for eigenvaue $1$ we take the matrix $\begin{pmatrix} 1 \end{pmatrix}$ ,the eigenvetor corresponding to $1$ is $\begin{pmatrix} 1 \end{pmatrix}$ , so we obtain $\begin{pmatrix} 1 \cr 0 \cr 0 \cr 0 \cr 0 \cr \vdots \end{pmatrix}$ as the first eigevector .

for eigenvaue $1/2$ we take the matrix $\begin{pmatrix} 1& 1/2 \cr 0 & 1/2\end{pmatrix}$ ,the eigenvetor corresponding to $1/2$ is $\begin{pmatrix} 1 \cr -1\end{pmatrix}$ , so we obtain $\begin{pmatrix} 1 \cr -1 \cr 0 \cr 0 \cr 0 \cr \vdots \end{pmatrix}$ as the second eigevector .

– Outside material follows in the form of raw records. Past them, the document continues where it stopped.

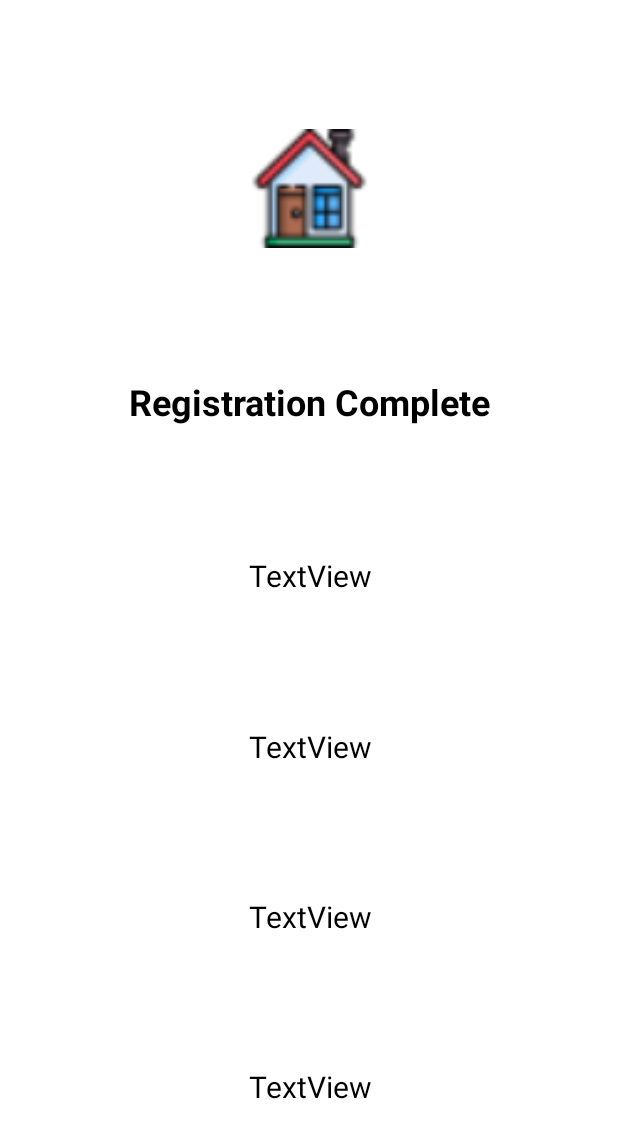
After one commit to Sonykhan1121/Android_Development, an Android app: the layout activity_registration_home.xml on its own in the app's theme, with its tools: preview values and no code run, on a phone screen of 412 x 824 dp. The commit adds this screen. Shown: the top 1138 px of the screen. Run offline under Robolectric (Android 15) with nearby library versions, the phone set to English and light mode, and no system bars.

Commit message:
Implement Explicit Intents , A registration from and pass data by Intent

```diff
--- a/app/src/main/res/drawable/tx_custom.xml
+++ b/app/src/main/res/drawable/tx_custom.xml
@@ -5,11 +5,11 @@
         android:bottomLeftRadius="10dp"
         android:topRightRadius="10dp" />
     <stroke
-        android:width="2dp"
-        android:color="@color/white"
+        android:width="3dp"
+        android:color="@color/black"
         />
     <solid
-        android:color="#2196F3"
+        android:color="#FFFFFF"
         />
 
 </shape>
--- /dev/null
+++ b/app/src/main/res/layout/activity_registration_home.xml
@@ -0,0 +1,85 @@
+<?xml version="1.0" encoding="utf-8"?>
+<androidx.constraintlayout.widget.ConstraintLayout xmlns:android="http://schemas.android.com/apk/res/android"
+    xmlns:app="http://schemas.android.com/apk/res-auto"
+    xmlns:tools="http://schemas.android.com/tools"
+    android:layout_width="match_parent"
+    android:layout_height="match_parent"
+    android:background="#FFFFFF">
+
+    <TextView
+        android:id="@+id/home_regis"
+        android:layout_width="wrap_content"
+        android:layout_height="wrap_content"
+        android:text="Registration Complete"
+        android:textColor="#000000"
+        android:textSize="24sp"
+        android:textStyle="bold"
+        app:layout_constraintBottom_toTopOf="@+id/name_home"
+        app:layout_constraintEnd_toEndOf="@+id/imageView6"
+        app:layout_constraintHorizontal_bias="0.5"
+        app:layout_constraintStart_toStartOf="@+id/imageView6"
+        app:layout_constraintTop_toBottomOf="@+id/imageView6" />
+
+    <TextView
+        android:id="@+id/name_home"
+        android:layout_width="wrap_content"
+        android:layout_height="wrap_content"
+        android:text="TextView"
+        android:textColor="#000000"
+        android:textSize="20sp"
+        app:layout_constraintBottom_toTopOf="@+id/father_id_home"
+        app:layout_constraintEnd_toEndOf="@+id/home_regis"
+        app:layout_constraintHorizontal_bias="0.5"
+        app:layout_constraintStart_toStartOf="@+id/home_regis"
+        app:layout_constraintTop_toBottomOf="@+id/home_regis" />
+
+    <TextView
+        android:id="@+id/father_id_home"
+        android:layout_width="wrap_content"
+        android:layout_height="wrap_content"
+        android:text="TextView"
+        android:textColor="#000000"
+        android:textSize="20sp"
+        app:layout_constraintBottom_toTopOf="@+id/phone_id"
+        app:layout_constraintEnd_toEndOf="@+id/name_home"
+        app:layout_constraintHorizontal_bias="0.5"
+        app:layout_constraintStart_toStartOf="@+id/name_home"
+        app:layout_constraintTop_toBottomOf="@+id/name_home" />
+
+    <TextView
+        android:id="@+id/phone_id"
+        android:layout_width="wrap_content"
+        android:layout_height="wrap_content"
+        android:text="TextView"
+        android:textColor="#000000"
+        android:textSize="20sp"
+        app:layout_constraintBottom_toTopOf="@+id/roll_id_home"
+        app:layout_constraintEnd_toEndOf="@+id/father_id_home"
+        app:layout_constraintHorizontal_bias="0.5"
+        app:layout_constraintStart_toStartOf="@+id/father_id_home"
+        app:layout_constraintTop_toBottomOf="@+id/father_id_home" />
+
+    <TextView
+        android:id="@+id/roll_id_home"
+        android:layout_width="wrap_content"
+        android:layout_height="wrap_content"
+        android:text="TextView"
+        android:textColor="#000000"
+        android:textSize="20sp"
+        app:layout_constraintBottom_toBottomOf="parent"
+        app:layout_constraintEnd_toEndOf="@+id/phone_id"
+        app:layout_constraintHorizontal_bias="0.5"
+        app:layout_constraintStart_toStartOf="@+id/phone_id"
+        app:layout_constraintTop_toBottomOf="@+id/phone_id" />
+
+    <ImageView
+        android:id="@+id/imageView6"
+        android:layout_width="99dp"
+        android:layout_height="79dp"
+        app:layout_constraintBottom_toTopOf="@+id/home_regis"
+        app:layout_constraintEnd_toEndOf="parent"
+        app:layout_constraintHorizontal_bias="0.5"
+        app:layout_constraintStart_toStartOf="parent"
+        app:layout_constraintTop_toTopOf="parent"
+        app:srcCompat="@drawable/home" />
+</androidx.constraintlayout.widget.ConstraintLayout>
```
Also changed, not shown: app/src/main/AndroidManifest.xml (+10 -7 lines), app/src/main/java/com/example/firstapplication/ExplicitViewActivity.kt (added, +43 -0 lines), app/src/main/java/com/example/firstapplication/RegistrationHomeActivity.kt (added, +39 -0 lines), app/src/main/res/layout/activity_explicit_view.xml (added, +107 -0 lines), app/src/main/res/drawable/home.png (added), app/src/main/res/drawable/regi_logo.png (added), 2 other files.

The eigenvector coresponding to $1/8$ for $\begin{pmatrix} 1& 1/2 & 1/8 \cr 0 & 1/2 & 1/4 \cr 0 & 0 & 1/8 \end{pmatrix}$ is $\begin{pmatrix} 5 \cr -14 \cr 21 \cr \end{pmatrix}$, you get the ideea .Also , the eigenvectors span the entire space , ie if a possibly infinite (but convergent) sum of eigenvectors is $\vec 0$ then the coefficients of those vectors are $0$ .